Small groups of right-wing protesters - some of them carrying rifles - gathered outside heavily fortified statehouses around the country on Sunday, outnumbered by National Guard troops and police brought in to prevent a repeat of the violence that erupted at the US Capitol.
Crowds of only a dozen or two demonstrated at some boarded-up, cordoned-off statehouses, while the streets in many other capital cities remained empty. Some protesters said they were there to back President Donald Trump. Others said they had instead come to voice their support for gun rights or decry government overreach.
"I don't trust the results of the election," said Michigan protester Martin Szelag, a 67-year-old semi-retired window salesman from Dearborn Heights. He wore a sign around his neck that read, in part, "We will support Joe Biden as our President if you can convince us he won legally. Show us the proof! Then the healing can begin."
As the day wore on with no bloodshed around the US, a sense of relief spread among officials, though they were not ready to let their guard down.
The heavy law enforcement presence may have kept turnout down. In the past few days, some extremists had warned others against falling into what they called a law enforcement trap.
Around 25,000 troops from the National Guard were deployed to Capitol buildings across the country, including those in Michigan, South Carolina and Ohio.
There was also a major police presence at the Washington Capitol, which was invaded by Trump supporters on 6 January as Congress certified the election results.

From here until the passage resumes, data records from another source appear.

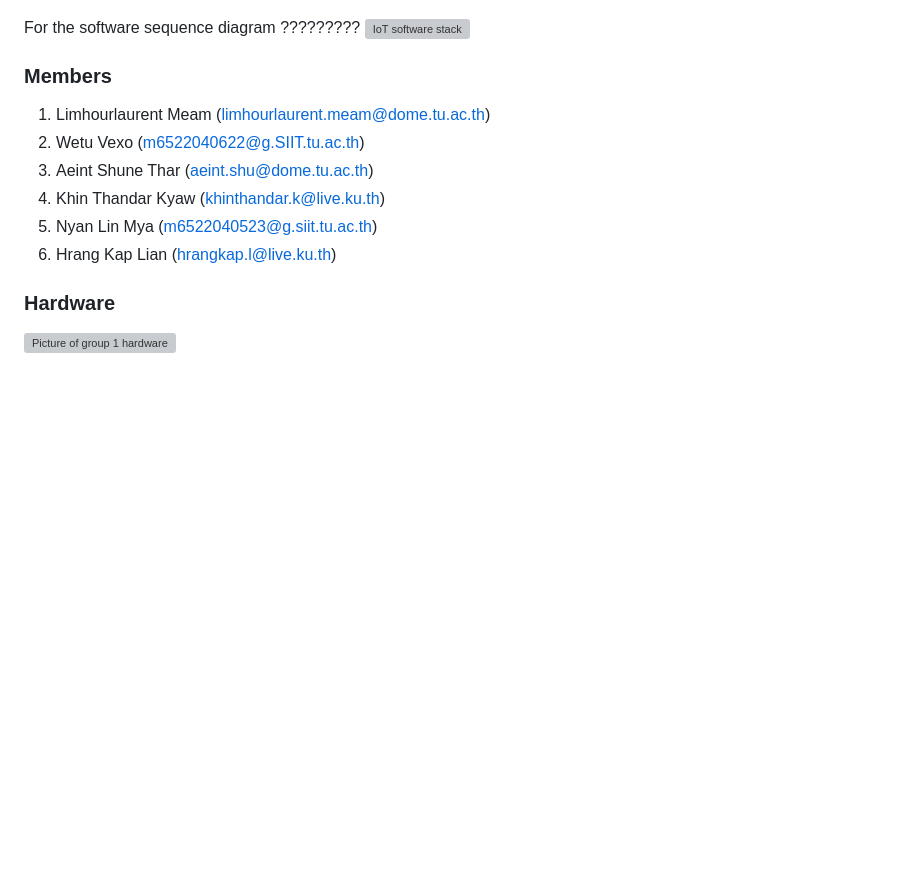
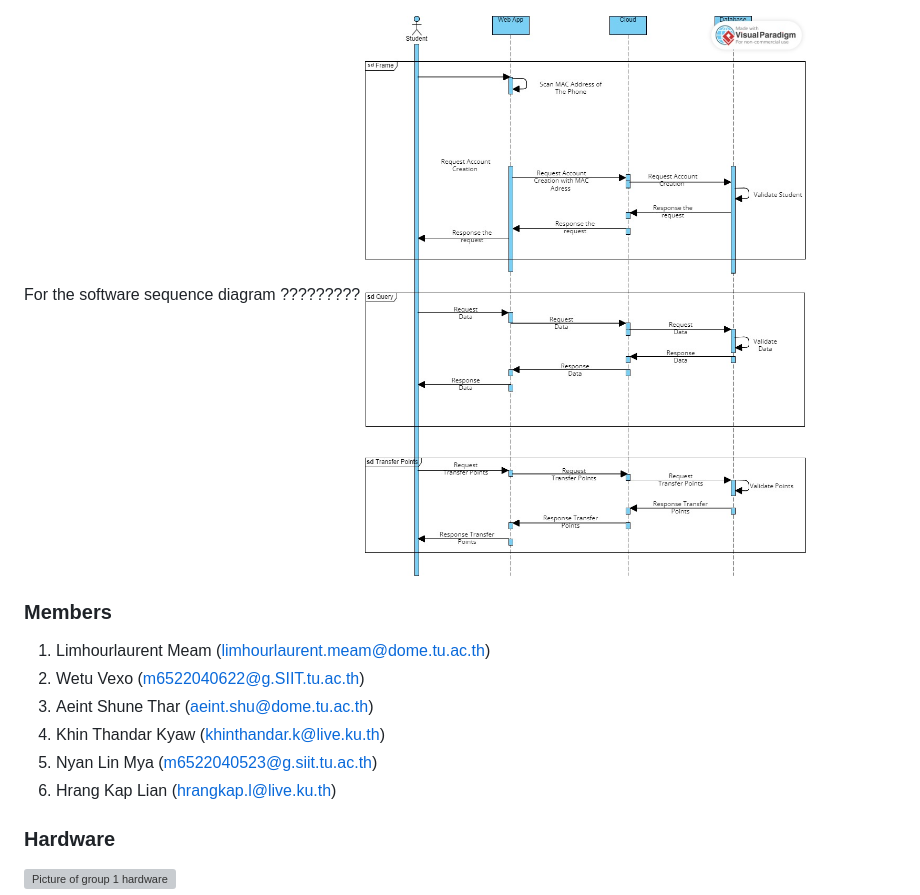
Before and after one commit to khinthandarkyaw98/AIoT_Group_1, a Markdown page: README.md, the part around the change. Drawn GitHub-style; blank space fills up the shorter version; grey boxes are pictures that could not be loaded.

Commit message:
edit the image path for sw_sequence_diagarm

```diff
--- a/README.md
+++ b/README.md
@@ -46,7 +46,7 @@ For the headware sequence diagram the **BLE scanner will scan MAC addresses**, t
 ![IoT software stack](image/hw_sequence_diagram.png)
 
 For the software sequence diagram ?????????
-![IoT software stack](image/sw_sequence_diagram.png)
+![IoT software stack](image/sw_sequence_diagram.jpg)
 
 ### Members
 1. Limhourlaurent Meam (limhourlaurent.meam@dome.tu.ac.th)
```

The tough security measures were aimed at preventing the violence and death that followed the breach of the Capitol in Washington, where five people were killed, including a police officer.
The FBI had warned of the potential for armed protests at the nation's Capitol and all 50 state capitol buildings over the weekend.
In some states, a small number of people turned up to mount counter protests. One man came early to greet any demonstrators at the Pennsylvania Capitol, saying he had heard about the possibility of a meet-up of a far-right militant group.
"I'm fundamentally against the potential protesters coming here to delegitimise the election, and I don't want to be passive in expressing my disapproval of them coming into this city," Stephen Rzonca said.
It came as the lead prosecutor for Mr Trump's historic second impeachment began building his case for conviction at trial, claiming that the president's incitement of the mob that stormed the Capitol was "the most dangerous crime" ever committed by a US leader.
"We're going to be able to tell the story of this attack on America and all of the events that led up to it," said Democrat Rep. Jamie Raskin. "This president set out to dismantle and overturn the election results from the 2020 presidential election. He was perfectly clear about that."
A Senate trial could begin as soon as this week, as Democrat leader Joe Biden is sworn in as the 46th president.
The House of Representatives voted to impeach Mr Trump last Wednesday, one week after the violent insurrection that interrupted the official count of electoral votes and ransacked the Capitol.
Before the mob overpowered police and entered the building, Mr Trump told them to "fight like hell" against the certification of Mr Biden's election win.